Multiplayer is something that is hard to ignore. It’s in almost every game, even the most abstract ones like Journey. But is multiplayer always necessary? Lately developers seem to be adding it into every game, reasoning that it adds longevity and a higher attach rate than a single player experience. I’d like to dispute that.
The main game that brought me to write this article was Batman: Arkham Origins. As a fan of the series and the writing I was more than pleased with Origins, though there was plenty of room for improvement. But instead of having a full team of developers focus on the very frequent bugs or even add some more detail to the world, they instead used their budget to tack on a very terrible multiplayer- a multiplayer that has little to nothing to do with the core game.
While I do commend the efforts of the team for doing something different with 3v3v2 matches, it’s all lost when you are forced play as a Bane or Joker goon. All of a sudden, the game goes from being a stealthy brawler to a 3rd person shooter with clunky controls; it just doesn’t work. So if developers say that Multiplayer adds to the longevity of a game, why is it I haven’t touched it since launch? One thing that is keeping that game in my collection is waiting for the single player DLC.
So much can be said about single player DLC. The Last of Us is a very rare example of a game with both an award winning single player and a fun and exciting multiplayer. While the season pass dishes out some maps every so often, the real meat of why people are keeping their game is for more of the story DLC.
(Now this is worth while content)
Single player DLC personally feels like it goes a long way over multiplayer, which brings me to Bioshock Infinite. Bioshock is deeply rooted in its lore and the world it has created, and Infinite has sparked more discussions amongst gamers than any other game in recent years. After his previous attempt at multiplayer in Bioshock 2 (which was panned by reviewers, though I really liked it) game director Ken Levine suggested a multiplayer for Infinite. However, this was later cancelled due to budget constraints, time constraints, and the fact that it just wasn’t working. In turn more time was spent on honing the story of Bioshock: Infinite. With no multiplayer, people are still holding onto their game and looking forward to the newest single player DLC, Burial at Sea(which you can find our review to episode 1 here)

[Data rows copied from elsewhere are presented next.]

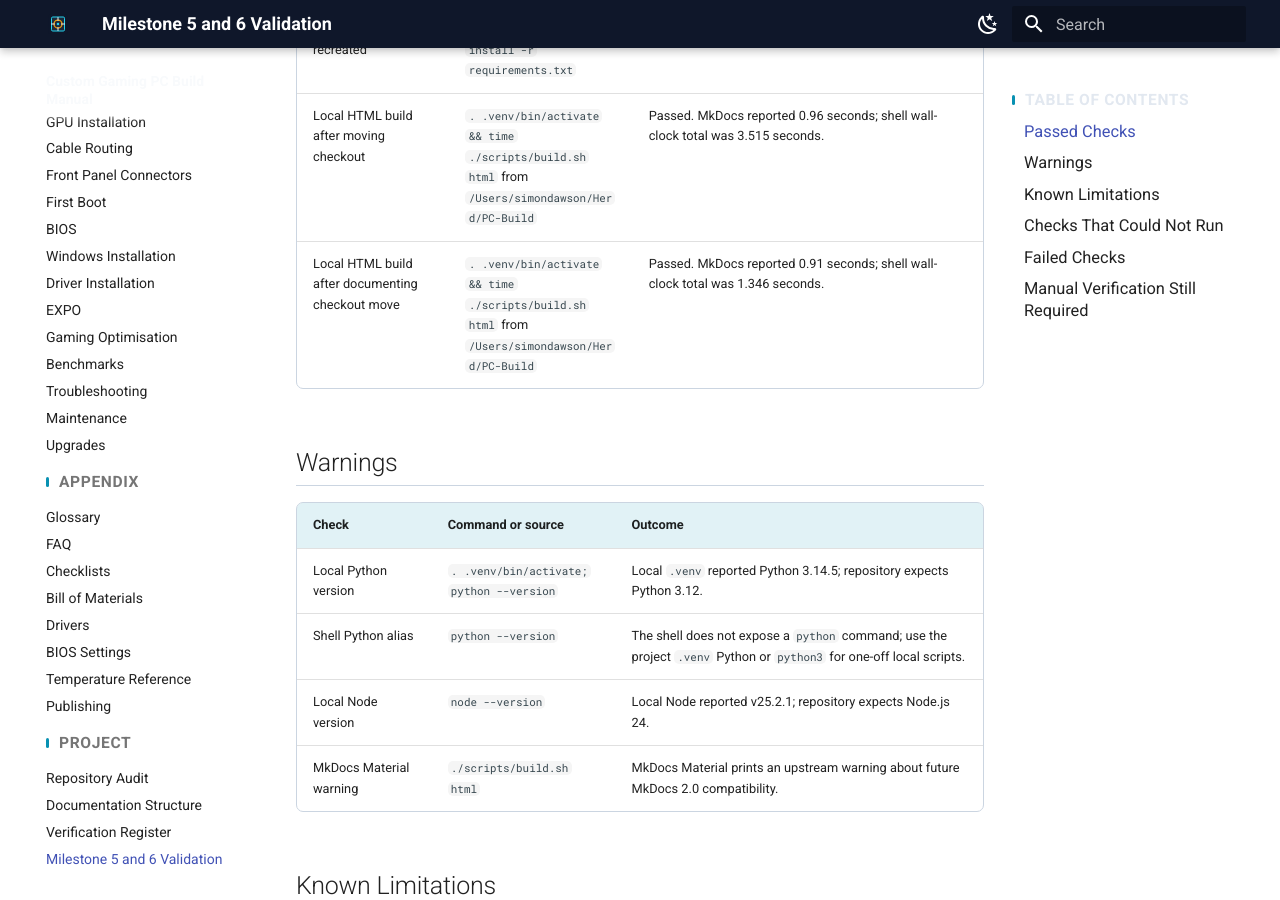
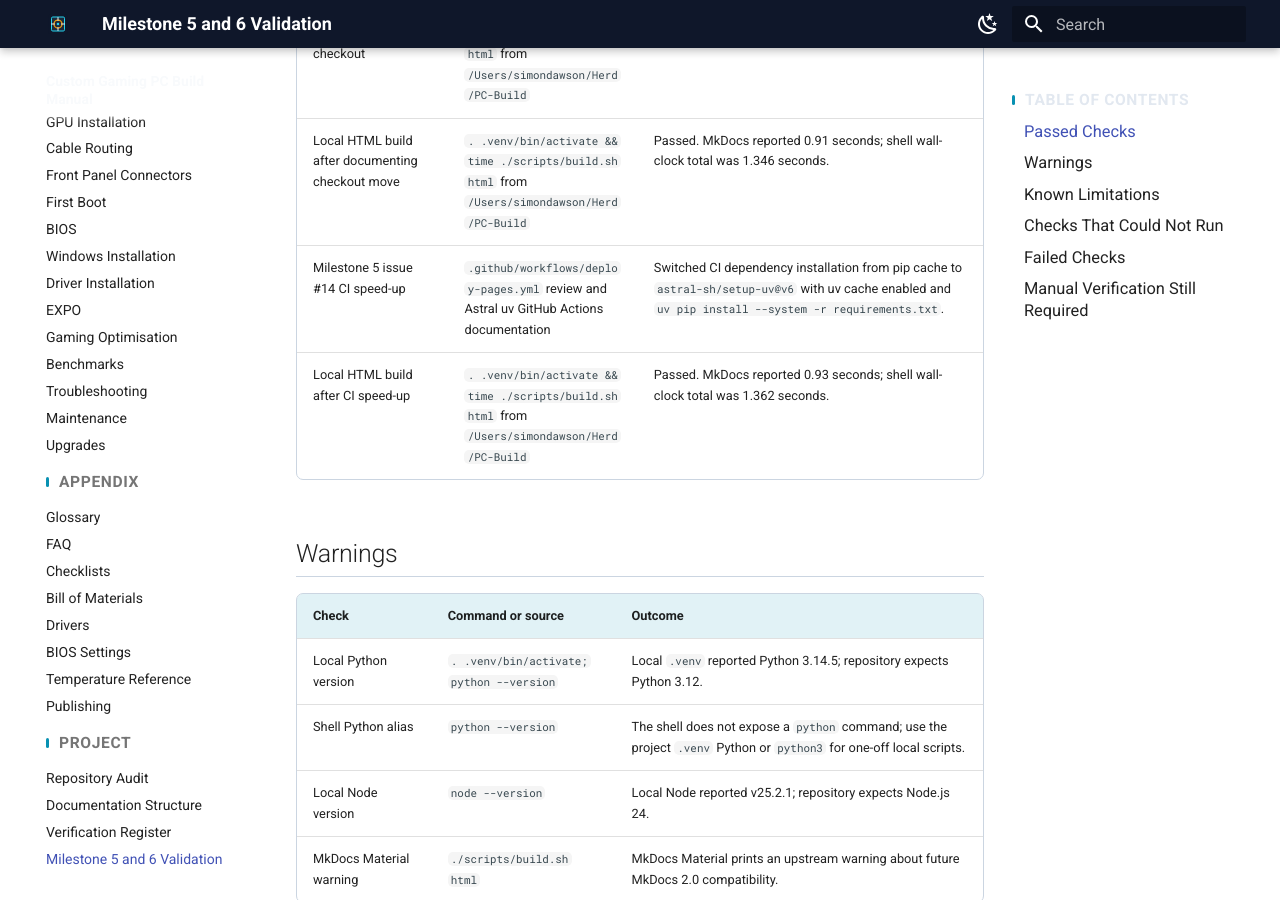
Before and after one commit to t3lstar/PC-Build, an MkDocs documentation site: the page built from docs/project/milestone-05-06-validation-report.md, in a window 1280 px wide and 900 px high, scrolled down 2722 px. Built offline with MkDocs 1.6.1 and Material for MkDocs 9.7.7, drawn with Linux system fonts in a browser that asks for light colours.

Commit message:
Speed up documentation CI installs

```diff
--- a/docs/project/milestone-05-06-validation-report.md
+++ b/docs/project/milestone-05-06-validation-report.md
@@ -33,6 +33,8 @@ Status: Active validation report. Last verified: 2026-07-13 14:49 BST.
 | Local Python 3.12 environment recreated | `uv venv --python 3.12 .venv` and `uv pip install -r requirements.txt` | Created CPython 3.12.12 `.venv` and installed documentation dependencies. |
 | Local HTML build after moving checkout | `. .venv/bin/activate && time ./scripts/build.sh html` from `/Users/simondawson/Herd/PC-Build` | Passed. MkDocs reported 0.96 seconds; shell wall-clock total was 3.515 seconds. |
 | Local HTML build after documenting checkout move | `. .venv/bin/activate && time ./scripts/build.sh html` from `/Users/simondawson/Herd/PC-Build` | Passed. MkDocs reported 0.91 seconds; shell wall-clock total was 1.346 seconds. |
+| Milestone 5 issue #14 CI speed-up | `.github/workflows/deploy-pages.yml` review and Astral uv GitHub Actions documentation | Switched CI dependency installation from pip cache to `astral-sh/setup-uv@v6` with uv cache enabled and `uv pip install --system -r requirements.txt`. |
+| Local HTML build after CI speed-up | `. .venv/bin/activate && time ./scripts/build.sh html` from `/Users/simondawson/Herd/PC-Build` | Passed. MkDocs reported 0.93 seconds; shell wall-clock total was 1.362 seconds. |
 
 ## Warnings
 
```
Also changed, not shown: 1 other file.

Plenty of other games suffer from this forced multiplayer. SpecOps: The Line is heralded as one of the most emotional war FPS, but the one thing keeping its score down across all sites is its multiplayer. The same goes with Tomb Raider. If developers want their games to sell, they should avoid multiplayer when it’s not needed and instead focus on what they have and make what’s good great. It almost seems as plain as day. Let’s go back to Batman: Arkham Origins, a game that averages a 73 on Metacritic. If we apply this theory and take out the terrible multiplayer, fix the bugs, and add more to the story, wouldn’t that give you a better quality game? These changes could raise its score much higher, resulting in more people being interested in the game.